With the advent of the "new leaf" for Arch, I figure it's time to explain, to those of you who don't know me that well, how I go about this development thing.
See, I have one defining principle that is covered pretty well in the Python Philosophy.
Now is better than never.
Really, this is a simplification of Pareto's principle - also known as the 80/20 rule.
See, I am a strong supporter that completing 80% of the work that is "easy" as soon as possible and in a functional manner, is far better than waiting for 100% completion.
To make this an analogy: If I were building a house and it's the only shelter I had, I would rush to at least get the roof up. That's just a small portion of the work, but it is functional - I could sleep under it and all that fun stuff.

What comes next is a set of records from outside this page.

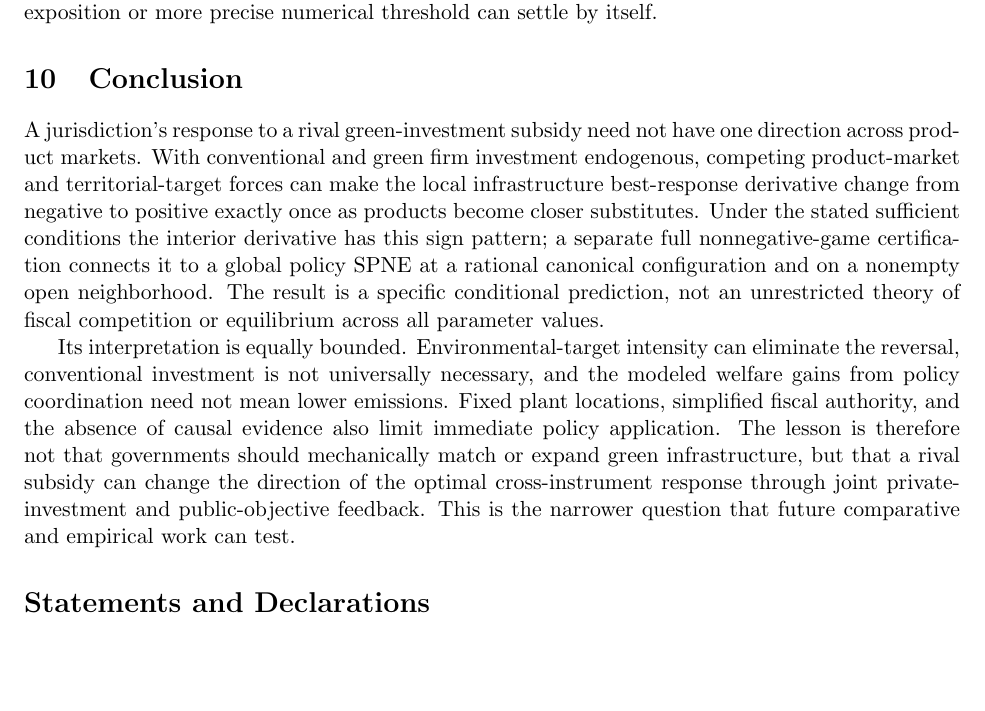
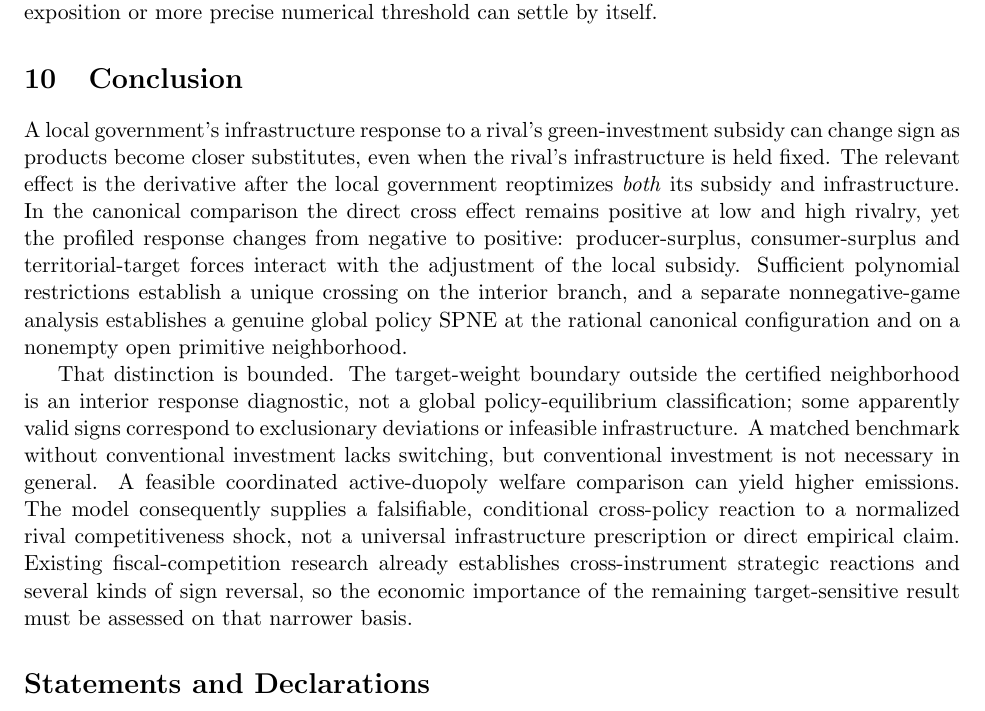
Before and after one commit to ryotamatsuki/strategic-local-green-policy-competition, a LaTeX paper (main.tex, which reads sections/conclusion.tex): part of page 21 of 27, cut so that both start at the same text, the shorter picture padded with empty space. Compiled offline with pdfLaTeX.

Commit message:
Align conclusion with profiled mechanism, feasible target scope and prior-art boundary

```diff
--- a/sections/conclusion.tex
+++ b/sections/conclusion.tex
@@ -1,6 +1,6 @@
 \section{Conclusion}
 \label{sec:conclusion}
 
-A jurisdiction's response to a rival green-investment subsidy need not have one direction across product markets. With conventional and green firm investment endogenous, competing product-market and territorial-target forces can make the local infrastructure best-response derivative change from negative to positive exactly once as products become closer substitutes. Under the stated sufficient conditions the interior derivative has this sign pattern; a separate full nonnegative-game certification connects it to a global policy SPNE at a rational canonical configuration and on a nonempty open neighborhood. The result is a specific conditional prediction, not an unrestricted theory of fiscal competition or equilibrium across all parameter values.
+A local government's infrastructure response to a rival's green-investment subsidy can change sign as products become closer substitutes, even when the rival's infrastructure is held fixed. The relevant effect is the derivative after the local government reoptimizes \emph{both} its subsidy and infrastructure. In the canonical comparison the direct cross effect remains positive at low and high rivalry, yet the profiled response changes from negative to positive: producer-surplus, consumer-surplus and territorial-target forces interact with the adjustment of the local subsidy. Sufficient polynomial restrictions establish a unique crossing on the interior branch, and a separate nonnegative-game analysis establishes a genuine global policy SPNE at the rational canonical configuration and on a nonempty open primitive neighborhood.
 
-Its interpretation is equally bounded. Environmental-target intensity can eliminate the reversal, conventional investment is not universally necessary, and the modeled welfare gains from policy coordination need not mean lower emissions. Fixed plant locations, simplified fiscal authority, and the absence of causal evidence also limit immediate policy application. The lesson is therefore not that governments should mechanically match or expand green infrastructure, but that a rival subsidy can change the direction of the optimal cross-instrument response through joint private-investment and public-objective feedback. This is the narrower question that future comparative and empirical work can test.
+That distinction is bounded. The target-weight boundary outside the certified neighborhood is an interior response diagnostic, not a global policy-equilibrium classification; some apparently valid signs correspond to exclusionary deviations or infeasible infrastructure. A matched benchmark without conventional investment lacks switching, but conventional investment is not necessary in general. A feasible coordinated active-duopoly welfare comparison can yield higher emissions. The model consequently supplies a falsifiable, conditional cross-policy reaction to a normalized rival competitiveness shock, not a universal infrastructure prescription or direct empirical claim. Existing fiscal-competition research already establishes cross-instrument strategic reactions and several kinds of sign reversal, so the economic importance of the remaining target-sensitive result must be assessed on that narrower basis.
```
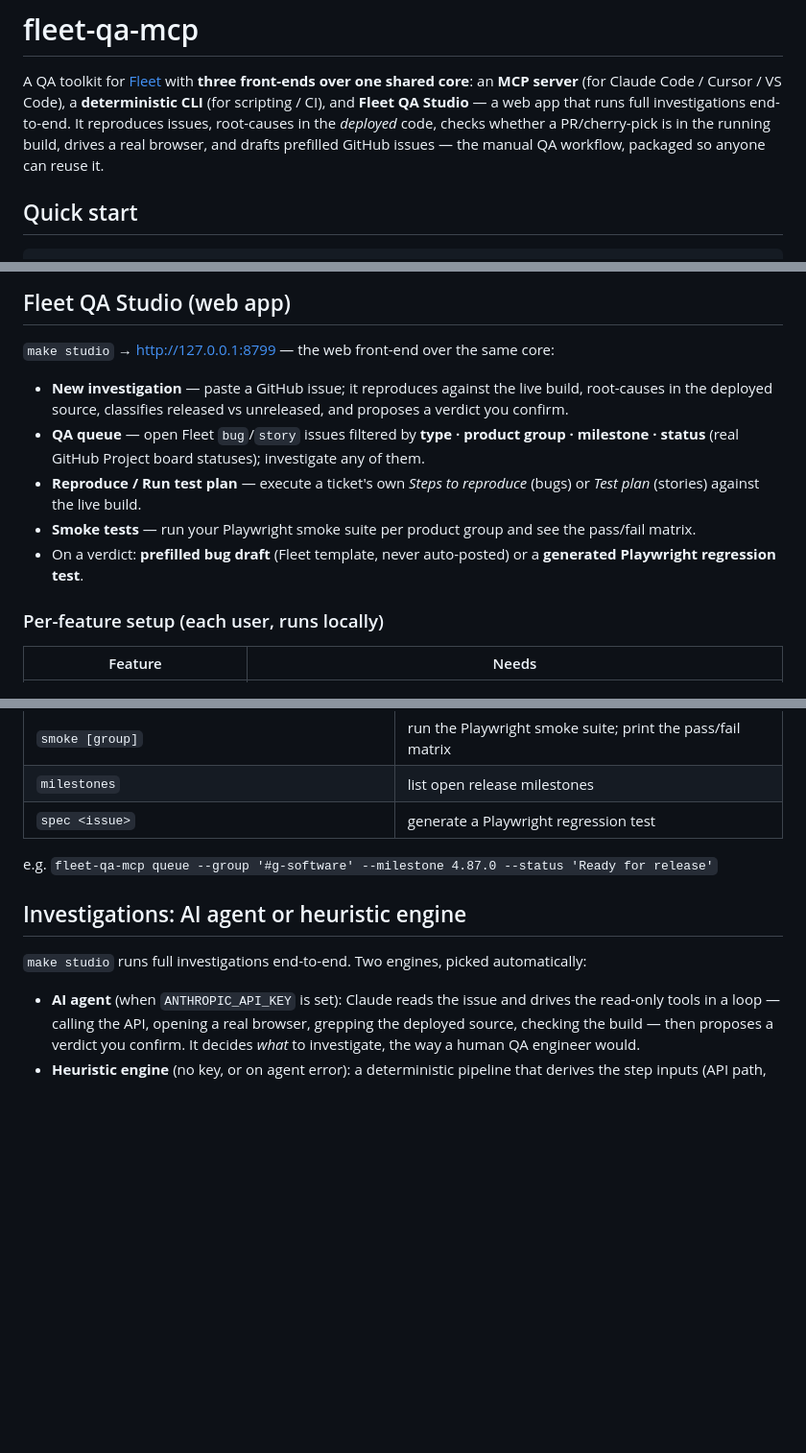
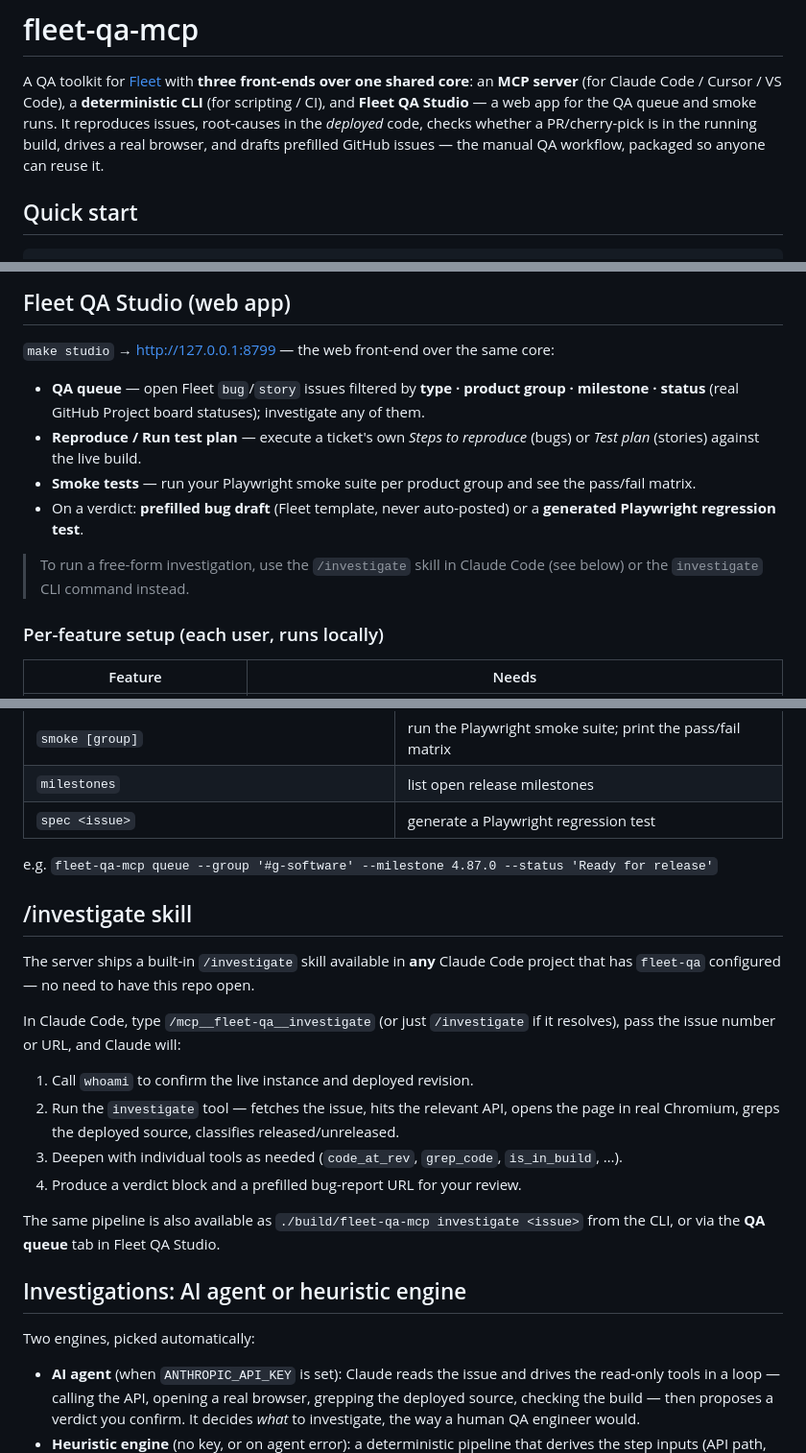
Before and after one commit to Brajim20/fleet-qa-mcp, a Markdown page: README.md, 3 parts joined by grey strips. Shown at 96% size. Rendered like a GitHub page; blank space fills up the shorter version.

Commit message:
docs: remove New investigation tab from Studio section, document investigate skill + tool

```diff
--- a/README.md
+++ b/README.md
@@ -2,10 +2,10 @@
 
 A QA toolkit for [Fleet](https://github.com/fleetdm/fleet) with **three front-ends over one
 shared core**: an **MCP server** (for Claude Code / Cursor / VS Code), a **deterministic
-CLI** (for scripting / CI), and **Fleet QA Studio** — a web app that runs full
-investigations end-to-end. It reproduces issues, root-causes in the *deployed* code,
-checks whether a PR/cherry-pick is in the running build, drives a real browser, and drafts
-prefilled GitHub issues — the manual QA workflow, packaged so anyone can reuse it.
+CLI** (for scripting / CI), and **Fleet QA Studio** — a web app for the QA queue and smoke
+runs. It reproduces issues, root-causes in the *deployed* code, checks whether a
+PR/cherry-pick is in the running build, drives a real browser, and drafts prefilled GitHub
+issues — the manual QA workflow, packaged so anyone can reuse it.
 
 ## Quick start
 
@@ -30,11 +30,12 @@ It's built so **anyone runs it locally with their own creds** — no shared serv
 
 `make studio` → <http://127.0.0.1:8799> — the web front-end over the same core:
 
-- **New investigation** — paste a GitHub issue; it reproduces against the live build, root-causes in the deployed source, classifies released vs unreleased, and proposes a verdict you confirm.
 - **QA queue** — open Fleet `bug`/`story` issues filtered by **type · product group · milestone · status** (real GitHub Project board statuses); investigate any of them.
 - **Reproduce / Run test plan** — execute a ticket's own *Steps to reproduce* (bugs) or *Test plan* (stories) against the live build.
 - **Smoke tests** — run your Playwright smoke suite per product group and see the pass/fail matrix.
 - On a verdict: **prefilled bug draft** (Fleet template, never auto-posted) or a **generated Playwright regression test**.
+
+> To run a free-form investigation, use the `/investigate` skill in Claude Code (see below) or the `investigate` CLI command instead.
 
 ### Per-feature setup (each user, runs locally)
 
@@ -76,9 +78,26 @@ It's built so **anyone runs it locally with their own creds** — no shared serv
 
 e.g. `fleet-qa-mcp queue --group '#g-software' --milestone 4.87.0 --status 'Ready for release'`
 
+## /investigate skill
+
+The server ships a built-in `/investigate` skill available in **any** Claude Code project
+that has `fleet-qa` configured — no need to have this repo open.
+
+In Claude Code, type `/mcp__fleet-qa__investigate` (or just `/investigate` if it resolves),
+pass the issue number or URL, and Claude will:
+
+1. Call `whoami` to confirm the live instance and deployed revision.
+2. Run the `investigate` tool — fetches the issue, hits the relevant API, opens the page in
+   real Chromium, greps the deployed source, classifies released/unreleased.
+3. Deepen with individual tools as needed (`code_at_rev`, `grep_code`, `is_in_build`, …).
+4. Produce a verdict block and a prefilled bug-report URL for your review.
+
+The same pipeline is also available as `./build/fleet-qa-mcp investigate <issue>` from the
+CLI, or via the **QA queue** tab in Fleet QA Studio.
+
 ## Investigations: AI agent or heuristic engine
 
-`make studio` runs full investigations end-to-end. Two engines, picked automatically:
+Two engines, picked automatically:
 
 - **AI agent** (when `ANTHROPIC_API_KEY` is set): Claude reads the issue and drives the
   read-only tools in a loop — calling the API, opening a real browser, grepping the
```
Also changed, not shown: other parts of README.md (+1 -0 lines).
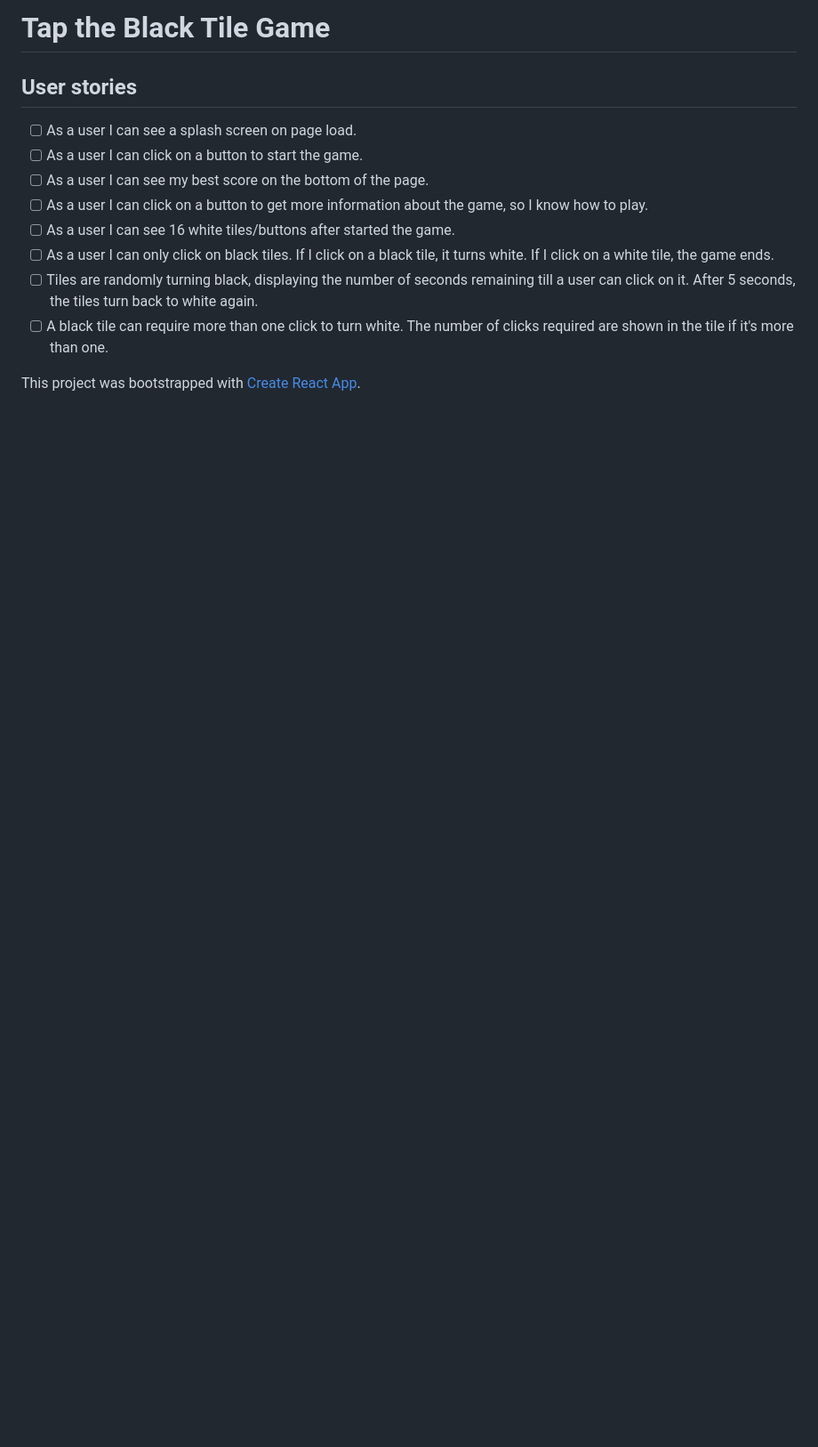
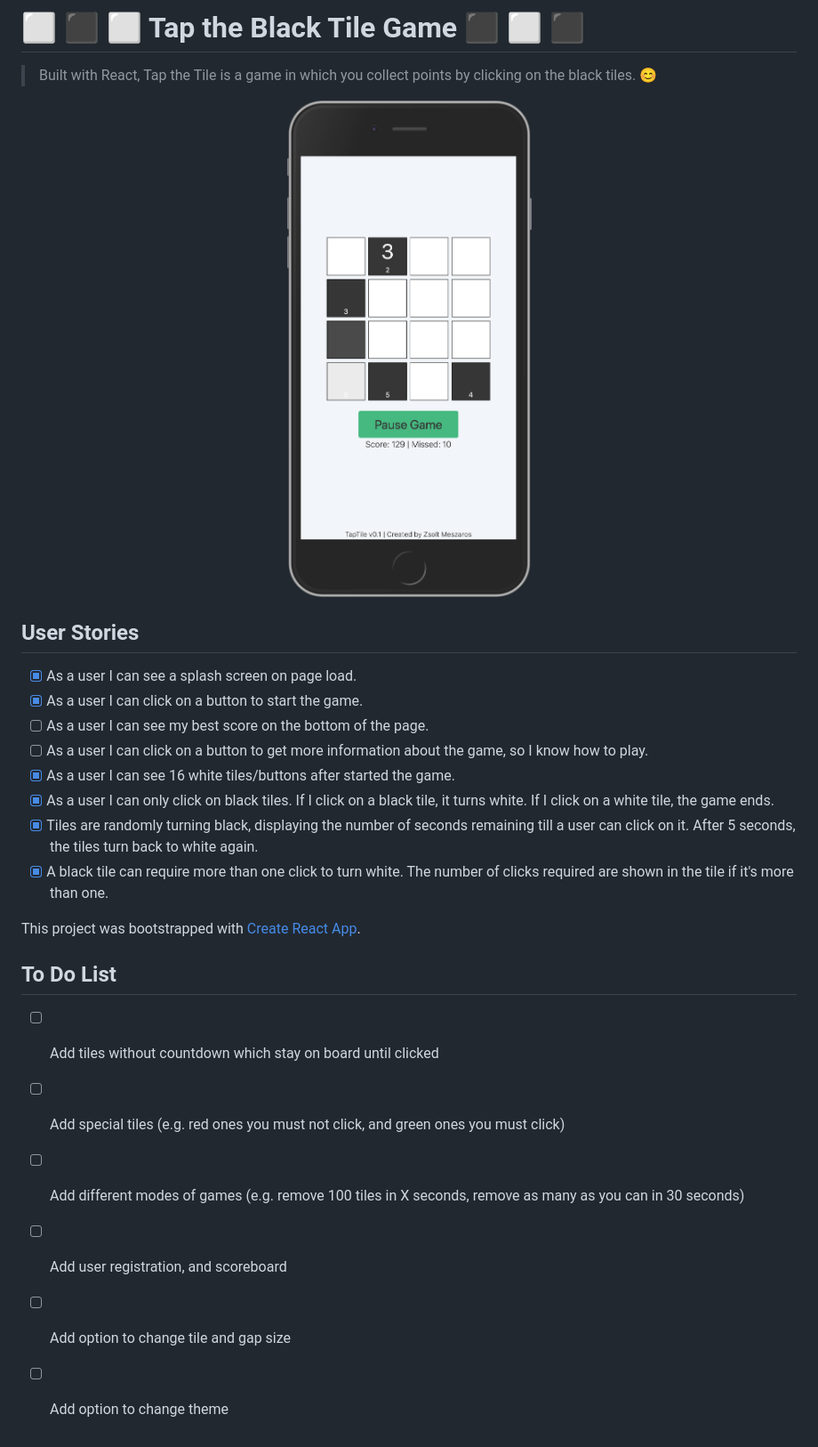
Before and after one commit to zsoltime/react-tap-the-tile, a Markdown page: README.md, the part around the change. Shown: that part at 89% size. GitHub-like rendering; pictures changed too: preview.png (added); blank space fills up the shorter version.

```diff
--- a/README.md
+++ b/README.md
@@ -1,14 +1,29 @@
-# Tap the Black Tile Game
+# ⬜️ ⬛ ️⬜️ Tap the Black Tile Game ⬛️ ⬜ ️⬛️
 
-## User stories
+> Built with React, Tap the Tile is a game in which you collect points by clicking on the black tiles. 😊
 
-- [ ] As a user I can see a splash screen on page load.
-- [ ] As a user I can click on a button to start the game.
+<p align="center">
+  <img src="preview.png?raw=true" alt="" width="400" />
+</p>
+
+## User Stories
+
+- [x] As a user I can see a splash screen on page load.
+- [x] As a user I can click on a button to start the game.
 - [ ] As a user I can see my best score on the bottom of the page.
 - [ ] As a user I can click on a button to get more information about the game, so I know how to play.
-- [ ] As a user I can see 16 white tiles/buttons after started the game.
-- [ ] As a user I can only click on black tiles. If I click on a black tile, it turns white. If I click on a white tile, the game ends.
-- [ ] Tiles are randomly turning black, displaying the number of seconds remaining till a user can click on it. After 5 seconds, the tiles turn back to white again.
-- [ ] A black tile can require more than one click to turn white. The number of clicks required are shown in the tile if it's more than one.
+- [x] As a user I can see 16 white tiles/buttons after started the game.
+- [x] As a user I can only click on black tiles. If I click on a black tile, it turns white. If I click on a white tile, the game ends.
+- [x] Tiles are randomly turning black, displaying the number of seconds remaining till a user can click on it. After 5 seconds, the tiles turn back to white again.
+- [x] A black tile can require more than one click to turn white. The number of clicks required are shown in the tile if it's more than one.
 
 This project was bootstrapped with [Create React App](https://github.com/facebookincubator/create-react-app).
+
+## To Do List
+
+- [ ] Add tiles without countdown which stay on board until clicked
+- [ ] Add special tiles (e.g. red ones you must not click, and green ones you must click)
+- [ ] Add different modes of games (e.g. remove 100 tiles in X seconds, remove as many as you can in 30 seconds)
+- [ ] Add user registration, and scoreboard
+- [ ] Add option to change tile and gap size
+- [ ] Add option to change theme
```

When I try to explain this to people, I describe it like molding clay. If you are sculpting a 1:1 scale human being, out of clay, you don't start on just the ear, make it perfect, move to the cheek, make it perfect, etc. No. You take a lump and make it look kinda like a human, maybe add some small details, go over it with another pass, add some muscle definition, another pass to clean up some things and fix inaccuracies, and another pass for fine details.
This is how I attack these things.
You don't need a perfect fool-proof plan. It's impossible to make something fool-proof, because fools are so ingenious. Someone will always piss in your proverbial cereal. Accept it. Accept that 80% is just as good. Accept that the ear doesn't need to be perfectly defined right away.